Reds writer John Fay hands out the awards to the 2007 Reds
MVP: David Weathers.
If you go with the name of the award - Most Valuable Player - you can make a strong argument that Weathers deserves it. No player had more value to the club on an everyday basis.
Without Weathers, the Reds conceivably could have lost 100 games. He converted 33 of 39 saves chances, despite going more than one inning in 11 of those saves, second most in the majors.
Aaron Harang certainly brought a lot of value to the team, as well.
If you go with Most Outstanding Player, Brandon Phillips is the guy. He went 30-30, drove in 94 runs and played the best second base since Pokey Reese was with the club.
CY YOUNG: Aaron Harang. He developed into the 200-inning, 200-strikeout horse at the front of the rotation the Reds have been looking for since Jose Rijo's elbow blew up. The Reds were 24-10 when Harang started. That's a remarkable stat for a team so far under .500. Harang was a lot harder to hit this year.

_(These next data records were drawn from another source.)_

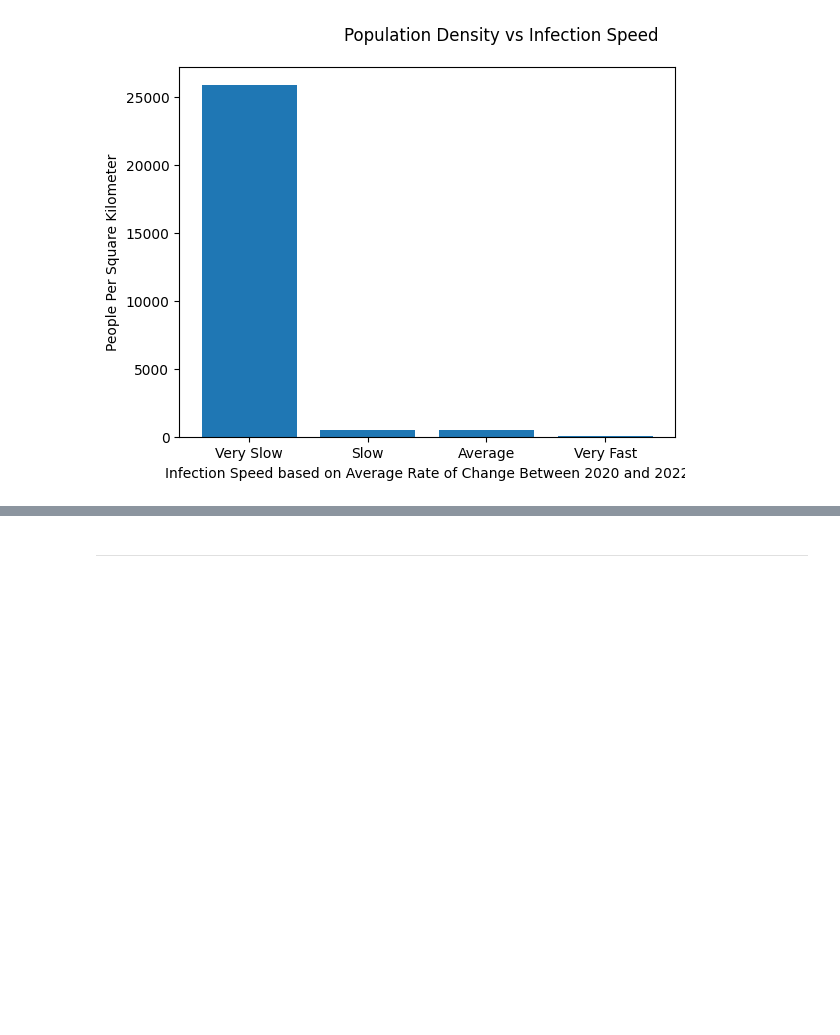
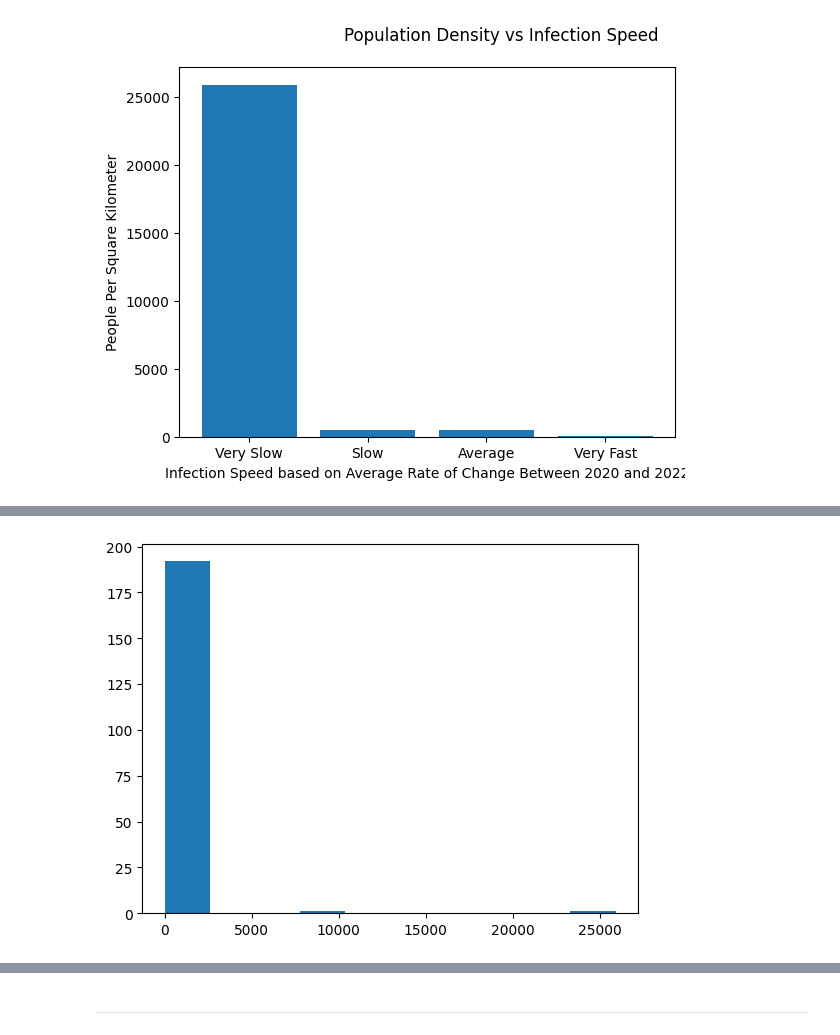
Before and after one commit to lily-the-real-lilly/first, a Jupyter notebook: CovidResearch.ipynb, the cells around one changed output, grey strips where cells are left out. Saved outputs shown, nothing was run; the diff lists cells and outputs as text; code cells hidden in the pictures; blank space fills up the shorter version.

```diff
--- a/CovidResearch.ipynb
+++ b/CovidResearch.ipynb
@@ -727,0 +795,7 @@ plt.show()
+# %%
+x = LRdata['Country People/Sq Km']
+
+plt.hist(x)
+plt.show()
+# %% [output]
+[figure, added]
```
Also changed, not shown: parts of 13 cells of this notebook.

He allowed 213 hits in 231 2/3 innings. Last year, he gave up 242 hits in 234 1/3 innings.
ROOKIE OF THE YEAR: Jared Burton. Josh Hamilton had a remarkable year - .292, 19 home runs and 47 RBI in 90 games - for someone basically out of baseball for four years.
But again, if you talk about value to the team, Burton has him beat. Burton is 4-2 with a 2.51 ERA.
But his ability to lock down the eighth inning was the biggest difference after manager Pete Mackanin took over.
COMEBACK PLAYER OF THE YEAR: Josh Hamilton. It's hard to come back when you've never been someplace, as with Hamilton and the major leagues. But when you consider what Hamilton came back from in life, there's no other choice.
MANAGER OF THE YEAR: Pete Mackanin. Mackanin took a team that was dead in the water and got it to play with energy and heart. Fans fixate on the lineups and pitching changes. But the mark of a manager is getting the most out of his players. Burton is an example of that, as is Javier Valentin.
BIGGEST SURPRISE (in a good way): Jeff Keppinger. You could have asked 100 people on Fountain Square who Keppinger was on Opening Day, and maybe three would have known. But Keppinger can hit. He showed that by batting .393 in July. His emergence gives the club another chip to rebuild with.
BIGGEST SURPRISE (in a not-so-good way): Mike Stanton. The Reds were hoping he'd be part of the closing tandem with David Weathers. Stanton never found his groove. His ERA is over 6.00. Hitters are hitting well over .300 off him, and he has a year remaining on his contract.